When we reached the gully which gains the toe of the glacier, we discovered poor conditions on the mountain. There was no snow cover to speak of, and the glacier access at 5000m which we had expected to involve a straightforward snow ramp instead presented us with around 60m of 50 degree blue ice, which we gingerly simul-soloed. Where the approach up the upper valley had involved exposure to easily avoidable rock slide, the gully which gained the glacier created a dangerous, bottle-necked shooting gallery. We had at least a dozen near misses within 1m of us, from rocks softball sized or larger, and my partner took a significant hit to the upper arm while protecting his head with it. While we were on descent in full shade a murderous block the size of a microwave hurtled down the gully towards us, spinning like a throwing axe as it bounced and careened some 10m off of the ground – and this was the final straw for me.
I been warned in advance of rockfall on the route by my helpful contact in the Sichuan mountaineering association, but had not anticipated the degree of risk which we experienced. We encountered sustained rockfall dramatically worse than anticipated, made particularly bad by conditions on the mountain and in the valley; there had been no significant snowfall for months. The same dry conditions which created forest fire hazards lower down made for a glacier of naked blue ice, and for very little snow anywhere on the mountain. High winter winds that cleared away any remaining snow cover further exacerbated this inclement terrain. As a result, rocks perched atop or embedded within the surface of the exposed ice rained down nonstop, knocked free by winds or the daily thaw/freeze cycle.
Without snow cover the bone-dry glacier had also receded from key technical steps along the route. The dry glacier created tens of meters of bare rock and significant ice runouts where our research had led us to expect easy to moderate snow slopes and two or three 2-3m steps of rock and ice. I reviewed my photos of the upper mountain in basecamp, which revealed that the entire 600m of gain to the top, over 1km of summit ridge, was also made up of exposed blue ice. Realistically, even without the unacceptable risks of persistent rockfall, our 30m rope and four ice screws were inadequate for safely dealing with such extended climbing on 45 degree ice atop an exposed ridge. A running belay on screws could have gotten us much higher than our turnaround at 5350m, but a safe descent would have been nightmarish. We made the decision to end our attempt and retreat due to the objectively hazardous rockfall, and the knowledge that a summit was most likely beyond our ability given the state of the glacier.
Tianhaizi: Final Thoughts
Despite an unsuccessful attempt, getting outdoors and trying was immeasurably better than staying home. The swathes of pristine blue ice, while unexpected, were gorgeous to see and to climb on. We did well in managing our acclimation and the challenges of winter camping at altitude, and did our best with the conditions that we found on the mountain.
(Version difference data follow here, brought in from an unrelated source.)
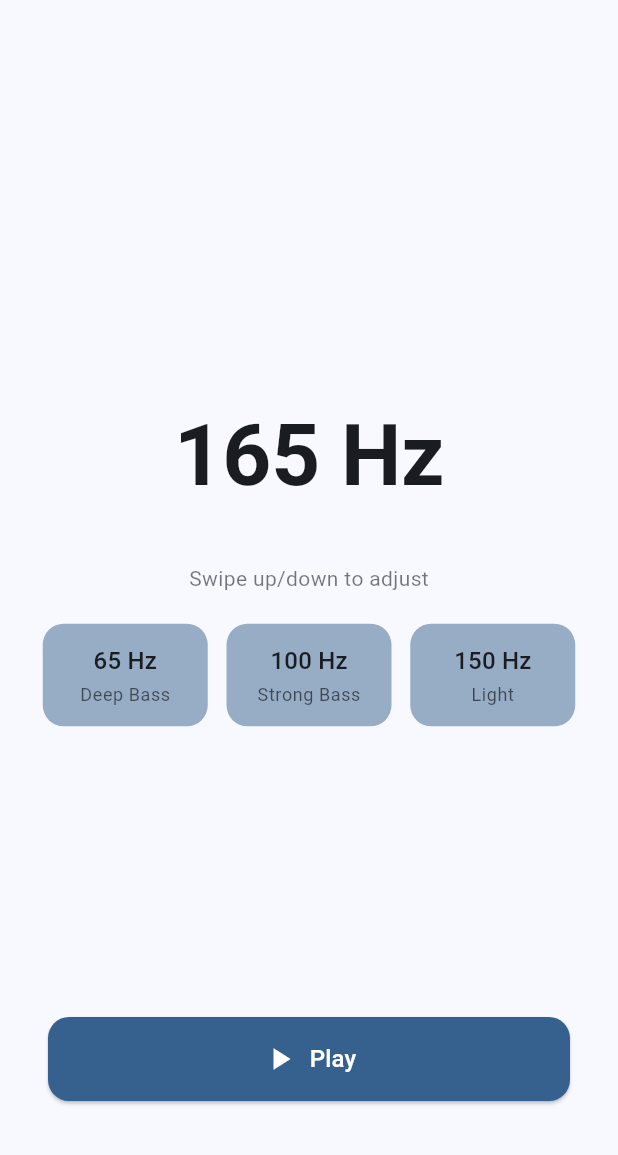
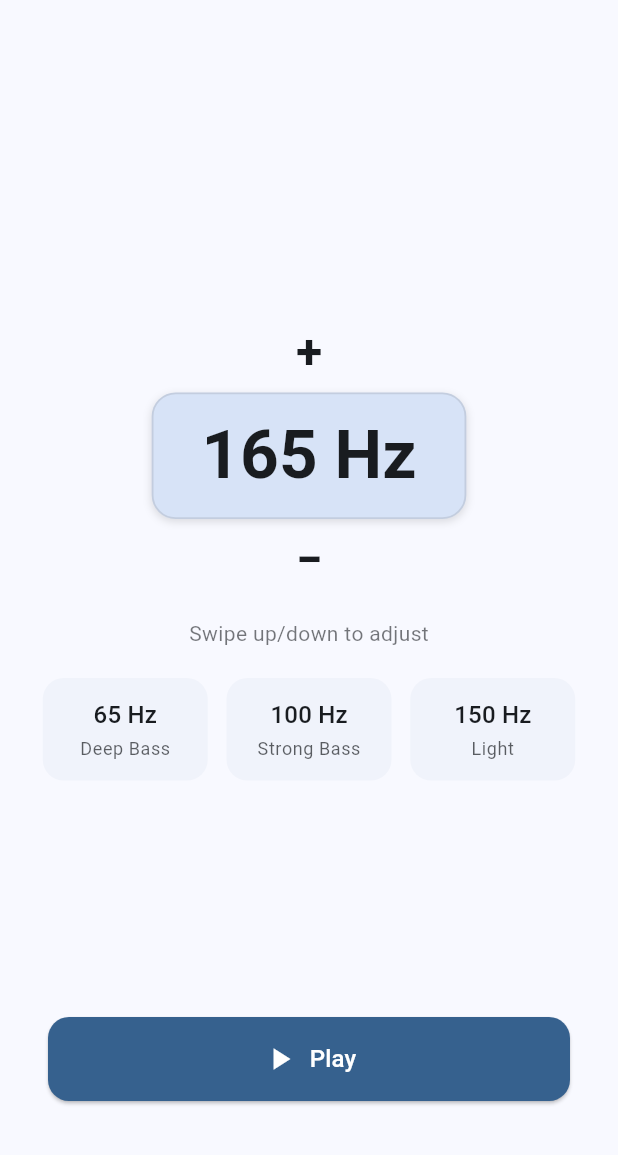
Before and after one commit to esrabetulozcann/Water-Eject-App, a Flutter app: the TonePage screen opened directly, on a phone screen of 412 x 824 dp, the part 81-1236 px from its top. Run offline on Flutter 3.47's test engine with Material 3 defaults, Android fonts, the phone set to English and light mode, and no system bars; our stand-ins replace bloc, easy_localization, equatable, flutter_bloc, just_audio, lottie and 4 more; missing offline and left inert: noise_meter, volume_controller; accounts and stored records are empty.

Commit message:
Tone page, resolve ui

```diff
--- a/lib/app/features/presentation/tone/widgets/frequency_display.dart
+++ b/lib/app/features/presentation/tone/widgets/frequency_display.dart
@@ -15,14 +15,54 @@ class FrequencyDisplay extends StatelessWidget {
     return BlocBuilder<ToneCubit, ToneState>(
       buildWhen: (p, c) => p.freq != c.freq || p.prevFreq != c.prevFreq,
       builder: (context, state) {
-        return GestureDetector(
+        final cubit = context.read<ToneCubit>();
+
+        return Column(
+          mainAxisSize: MainAxisSize.min,
+          children: [
+            //  (+)
+            GestureDetector(
+              onTap: () async {
+                HapticFeedback.selectionClick();
+                await cubit.setFreq(state.freq + 1);
+              },
+              child: Container(
+                padding: const EdgeInsets.all(4),
+                child: const Text(
+                  '+',
+                  style: TextStyle(fontSize: 32, fontWeight: FontWeight.bold),
+                ),
+              ),
+            ),
+
+            // kutu içinde frekans
+            GestureDetector(
               behavior: HitTestBehavior.opaque,
               onVerticalDragStart: (_) => HapticFeedback.selectionClick(),
               onVerticalDragUpdate: (details) =>
-              context.read<ToneCubit>().onVerticalDrag(details.delta.dy),
-          child: SizedBox(
-            height: 120, // sabit yükseklik: layout zıplamaz
-            child: Center(
+                  cubit.onVerticalDrag(details.delta.dy),
+              child: Container(
+                padding: const EdgeInsets.symmetric(
+                  horizontal: 32,
+                  vertical: 16,
+                ),
+                decoration: BoxDecoration(
+                  color: Theme.of(context).colorScheme.secondaryContainer,
+                  borderRadius: BorderRadius.circular(16),
+                  border: Border.all(
+                    color: Theme.of(
+                      context,
+                    ).colorScheme.outline.withOpacity(0.2),
+                    width: 1.2,
+                  ),
+                  boxShadow: const [
+                    BoxShadow(
+                      color: Colors.black12,
+                      blurRadius: 4,
+                      offset: Offset(0, 2),
+                    ),
+                  ],
+                ),
                 child: TweenAnimationBuilder<double>(
                   tween: Tween(begin: state.prevFreq, end: state.freq),
                   duration: const Duration(milliseconds: 150),
@@ -31,10 +71,9 @@ class FrequencyDisplay extends StatelessWidget {
                     return Text(
                       '${value.toStringAsFixed(0)} Hz',
                       textAlign: TextAlign.center,
-                    style: theme.textTheme.displayLarge?.copyWith(
+                      style: theme.textTheme.displayMedium?.copyWith(
                         fontWeight: FontWeight.w700,
                         height: 1.1,
-                      // Rakamların hizası sabit → kayma yok
                         fontFeatures: const [FontFeature.tabularFigures()],
                       ),
                     );
@@ -42,6 +81,22 @@ class FrequencyDisplay extends StatelessWidget {
                 ),
               ),
             ),
+
+            // (−)
+            GestureDetector(
+              onTap: () async {
+                HapticFeedback.selectionClick();
+                await cubit.setFreq(state.freq - 1);
+              },
+              child: Container(
+                padding: const EdgeInsets.all(4),
+                child: const Text(
+                  '−',
+                  style: TextStyle(fontSize: 32, fontWeight: FontWeight.bold),
+                ),
+              ),
+            ),
+          ],
         );
       },
     );
--- a/lib/app/features/presentation/tone/widgets/preset_row.dart
+++ b/lib/app/features/presentation/tone/widgets/preset_row.dart
@@ -56,6 +56,9 @@ class _PresetChip extends StatelessWidget {
     final theme = Theme.of(context);
     final base = theme.colorScheme.primary.withOpacity(0.10);
 
+    final activeBg = theme.colorScheme.primary.withOpacity(0.08);
+    final inactiveBg = theme.colorScheme.primary.withOpacity(0.04);
+
     return InkWell(
       borderRadius: BorderRadius.circular(14),
       onTap: onTap,
@@ -63,7 +66,7 @@ class _PresetChip extends StatelessWidget {
         width: 110,
         padding: const EdgeInsets.symmetric(vertical: 12),
         decoration: BoxDecoration(
-          color: active ? base : base.withOpacity(0.5),
+          color: active ? activeBg : inactiveBg,
           borderRadius: BorderRadius.circular(14),
           border: Border.all(
             color: active ? theme.colorScheme.primary : AppColors.transparent,
```
Lines whose indentation alone changed are shown as unchanged.
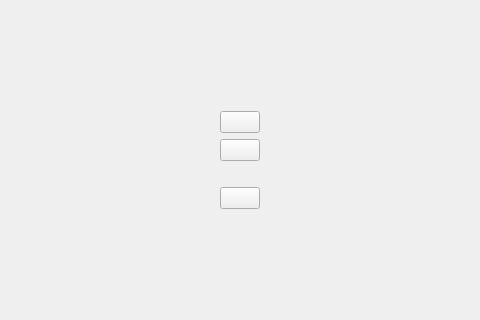
The window that View/menu.ui (sherri-ice/far-from-home) describes before a commit, drawn with Qt 5; both pictures show x 135 to 615 and y 195 to 515 of the 745 by 710 pixel window.
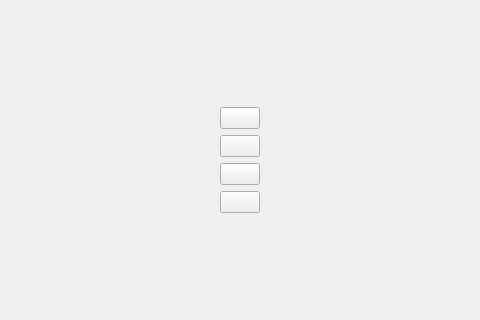
The same window after the commit. The open tabs and pages were chosen to show the change.

Commit message: sound button fix

What changed in the file:
```diff
--- a/View/menu.ui
+++ b/View/menu.ui
@@ -304,8 +304,7 @@
           <item row="3" column="1">
            <widget class="QPushButton" name="pushButton">
             <property name="styleSheet">
-             <string notr="true">background: none;
-border: none;</string>
+             <string notr="true"/>
             </property>
             <property name="text">
              <string/>
```
Left out of the diff: 2 changed lines with no effect on the pictures. The commit also changes 3 other files.
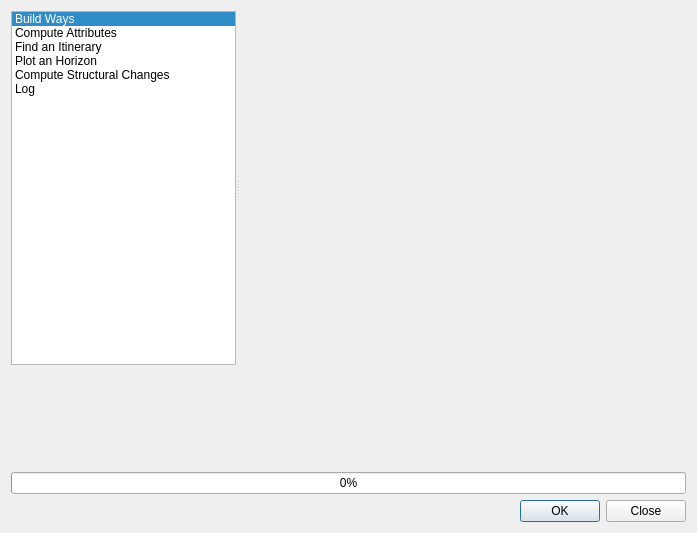
This is src/morpheo/gui/ui/morpheo_dialog.ui in MorphoCity/morpheo-plugin as Qt 5 draws it before an edit. The edited form follows.
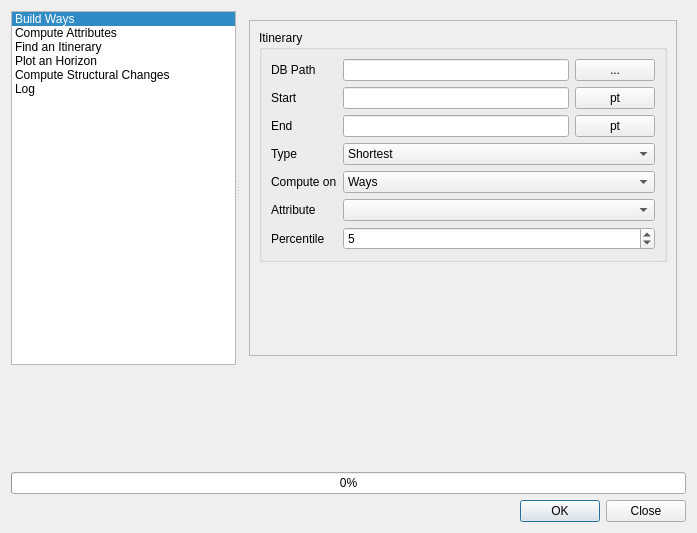
This is the edited form. The open tabs and pages were chosen to show the change.

Commit message: QGIS Plugin: update way manage ui

The edit to the form file:
```diff
--- a/src/morpheo/gui/ui/morpheo_dialog.ui
+++ b/src/morpheo/gui/ui/morpheo_dialog.ui
@@ -10,6 +10,12 @@
     <height>533</height>
    </rect>
   </property>
+  <property name="sizePolicy">
+   <sizepolicy hsizetype="Preferred" vsizetype="Maximum">
+    <horstretch>0</horstretch>
+    <verstretch>0</verstretch>
+   </sizepolicy>
+  </property>
   <property name="windowTitle">
    <string>Morpheo</string>
   </property>
@@ -600,7 +606,203 @@
            </item>
           </layout>
          </widget>
-         <widget class="QWidget" name="mAlgo_03"/>
+         <widget class="QWidget" name="mAlgo_03">
+          <layout class="QVBoxLayout" name="verticalLayout_13">
+           <item>
+            <widget class="QScrollArea" name="scrollArea_5">
+             <property name="sizePolicy">
+              <sizepolicy hsizetype="Expanding" vsizetype="Expanding">
+               <horstretch>0</horstretch>
+               <verstretch>0</verstretch>
+              </sizepolicy>
+             </property>
+             <property name="widgetResizable">
+              <bool>true</bool>
+             </property>
+             <widget class="QWidget" name="scrollAreaWidgetContents">
+              <property name="geometry">
+               <rect>
+                <x>0</x>
+                <y>0</y>
+                <width>428</width>
+                <height>285</height>
+               </rect>
+              </property>
+              <property name="sizePolicy">
+               <sizepolicy hsizetype="Preferred" vsizetype="Maximum">
+                <horstretch>0</horstretch>
+                <verstretch>0</verstretch>
+               </sizepolicy>
+              </property>
+              <layout class="QVBoxLayout" name="verticalLayout_14">
+               <item>
+                <widget class="QGroupBox" name="grpPath">
+                 <property name="sizePolicy">
+                  <sizepolicy hsizetype="Preferred" vsizetype="Maximum">
+                   <horstretch>0</horstretch>
+                   <verstretch>0</verstretch>
+                  </sizepolicy>
+                 </property>
+                 <property name="title">
+                  <string>Itinerary</string>
+                 </property>
+                 <layout class="QGridLayout" name="gridLayout_10">
+                  <item row="0" column="1">
+                   <layout class="QHBoxLayout" name="horizontalLayout">
+                    <item>
+                     <widget class="QLineEdit" name="letPathDBPath"/>
+                    </item>
+                    <item>
+                     <widget class="QPushButton" name="pbnPathDBPath">
+                      <property name="text">
+                       <string>...</string>
+                      </property>
+                     </widget>
+                    </item>
+                   </layout>
+                  </item>
+                  <item row="2" column="0">
+                   <widget class="QLabel" name="lPathEndPoint">
+                    <property name="text">
+                     <string>End</string>
+                    </property>
+                   </widget>
+                  </item>
+                  <item row="5" column="0">
+                   <widget class="QLabel" name="lPathWayAttribute">
+                    <property name="text">
+                     <string>Attribute</string>
+                    </property>
+                   </widget>
+                  </item>
+                  <item row="2" column="1">
+                   <layout class="QHBoxLayout" name="horizontalLayout_4">
+                    <item>
+                     <widget class="QLineEdit" name="letPathEndPoint"/>
+                    </item>
+                    <item>
+                     <widget class="QPushButton" name="pbnPathEndPoint">
+                      <property name="text">
+                       <string>pt</string>
+                      </property>
+                     </widget>
+                    </item>
+                   </layout>
+                  </item>
+                  <item row="0" column="0">
+                   <widget class="QLabel" name="lPathDBPath">
+                    <property name="text">
+                     <string>DB Path</string>
+                    </property>
+                   </widget>
+                  </item>
+                  <item row="4" column="0">
+                   <widget class="QLabel" name="lPathComputeOn">
+                    <property name="text">
+                     <string>Compute on</string>
+                    </property>
+                   </widget>
+                  </item>
+                  <item row="3" column="0">
+                   <widget class="QLabel" name="lPathType">
+                    <property name="text">
+                     <string>Type</string>
+                    </property>
+                   </widget>
+                  </item>
+                  <item row="1" column="1">
+                   <layout class="QHBoxLayout" name="horizontalLayout_3">
+                    <item>
+                     <widget class="QLineEdit" name="letPathStartPoint"/>
+                    </item>
+                    <item>
+                     <widget class="QPushButton" name="pbnPathStartPoint">
+                      <property name="text">
+                       <string>pt</string>
+                      </property>
+                     </widget>
+                    </item>
+                   </layout>
+                  </item>
+                  <item row="3" column="1">
+                   <widget class="QComboBox" name="cbxPathType">
+                    <item>
+                     <property name="text">
+                      <string>Shortest</string>
+                     </property>
+                    </item>
+                    <item>
+                     <property name="text">
+                      <string>Simplest</string>
+                     </property>
+                    </item>
+                    <item>
+                     <property name="text">
+                      <string>Azimuth</string>
+                     </property>
+                    </item>
+                    <item>
+                     <property name="text">
+                      <string>Way simplest</string>
+                     </property>
+                    </item>
+                    <item>
+                     <property name="text">
+                      <string>Naive azimuth</string>
+                     </property>
+                    </item>
+                   </widget>
+                  </item>
+                  <item row="4" column="1">
+                   <widget class="QComboBox" name="cbxPathComputeOn">
+                    <item>
+                     <property name="text">
+                      <string>Ways</string>
+                     </property>
+                    </item>
+                    <item>
+                     <property name="text">
+                      <string>Edges</string>
+                     </property>
+                    </item>
+                   </widget>
+                  </item>
+                  <item row="1" column="0">
+                   <widget class="QLabel" name="lPathStartPoint">
+                    <property name="text">
+                     <string>Start</string>
+                    </property>
+                   </widget>
+                  </item>
+                  <item row="5" column="1">
+                   <widget class="QComboBox" name="cbxPathWayAttribute"/>
+                  </item>
+                  <item row="6" column="0">
+                   <widget class="QLabel" name="lPathPercentile">
+                    <property name="text">
+                     <string>Percentile</string>
+                    </property>
+                   </widget>
+                  </item>
+                  <item row="6" column="1">
+                   <widget class="QSpinBox" name="spxPathPercentile">
+                    <property name="minimum">
+                     <number>1</number>
+                    </property>
+                    <property name="value">
+                     <number>5</number>
+                    </property>
+                   </widget>
+                  </item>
+                 </layout>
+                </widget>
+               </item>
+              </layout>
+             </widget>
+            </widget>
+           </item>
+          </layout>
+         </widget>
          <widget class="QWidget" name="mAlgo_04">
           <layout class="QVBoxLayout" name="verticalLayout_10">
            <item>
```
The commit also changes 2 other files.
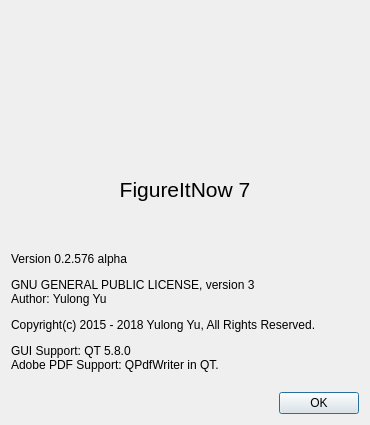
Above: FigureItNow7/finUiAboutDlg.ui from yuylong/FigureItNow before the change. Below: the same form after it.
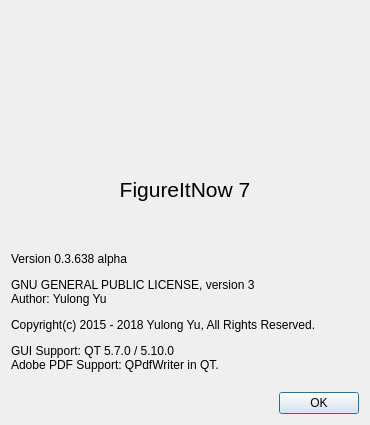
That is the form after the change. Icons and pictures are not drawn.

Commit message: Install some system variable.

Diff of the .ui file:
```diff
--- a/FigureItNow7/finUiAboutDlg.ui
+++ b/FigureItNow7/finUiAboutDlg.ui
@@ -52,7 +52,7 @@
    <item>
     <widget class="QLabel" name="lblCopyrights">
      <property name="text">
-      <string>&lt;html&gt;&lt;head/&gt;&lt;body&gt;&lt;p&gt;Version 0.2.576 alpha&lt;/p&gt;&lt;p&gt;&lt;span style=&quot; color:#000000;&quot;&gt;GNU GENERAL PUBLIC LICENSE, version 3&lt;/span&gt;&lt;br/&gt;Author: Yulong Yu&lt;/p&gt;&lt;p&gt;Copyright(c) 2015 - 2018 Yulong Yu, All Rights Reserved.&lt;/p&gt;&lt;p&gt;GUI Support: QT 5.8.0&lt;br/&gt;Adobe PDF Support: QPdfWriter in QT.&lt;br/&gt;&lt;/p&gt;&lt;/body&gt;&lt;/html&gt;</string>
+      <string>&lt;html&gt;&lt;head/&gt;&lt;body&gt;&lt;p&gt;Version 0.3.638 alpha&lt;/p&gt;&lt;p&gt;&lt;span style=&quot; color:#000000;&quot;&gt;GNU GENERAL PUBLIC LICENSE, version 3&lt;/span&gt;&lt;br/&gt;Author: Yulong Yu&lt;/p&gt;&lt;p&gt;Copyright(c) 2015 - 2018 Yulong Yu, All Rights Reserved.&lt;/p&gt;&lt;p&gt;GUI Support: QT 5.7.0 / 5.10.0&lt;br/&gt;Adobe PDF Support: QPdfWriter in QT.&lt;br/&gt;&lt;/p&gt;&lt;/body&gt;&lt;/html&gt;</string>
      </property>
      <property name="margin">
       <number>8</number>
```
The commit also changes 1 other file.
Our high point of 5350m at least involved some real climbing, and afforded us with good views of the upper mountain.
We went into our Tianhaizi attempt knowing full well that our odds of success were low. There was no documented prior winter ascent, and independent winter climbing in or near the Himalaya involves unique challenges created by wind and cold. The cold was a persistent presence throughout, and forced us to pay careful attention to our food intake and rest schedule.
The approach hike was unpleasant enough that I likely would not return to Tianhaizi in the future! Of course, I write this with the misery of crossing the boulder fields fresh in my mind; given time a second attempt in the October season might not be outside the realm of possibility.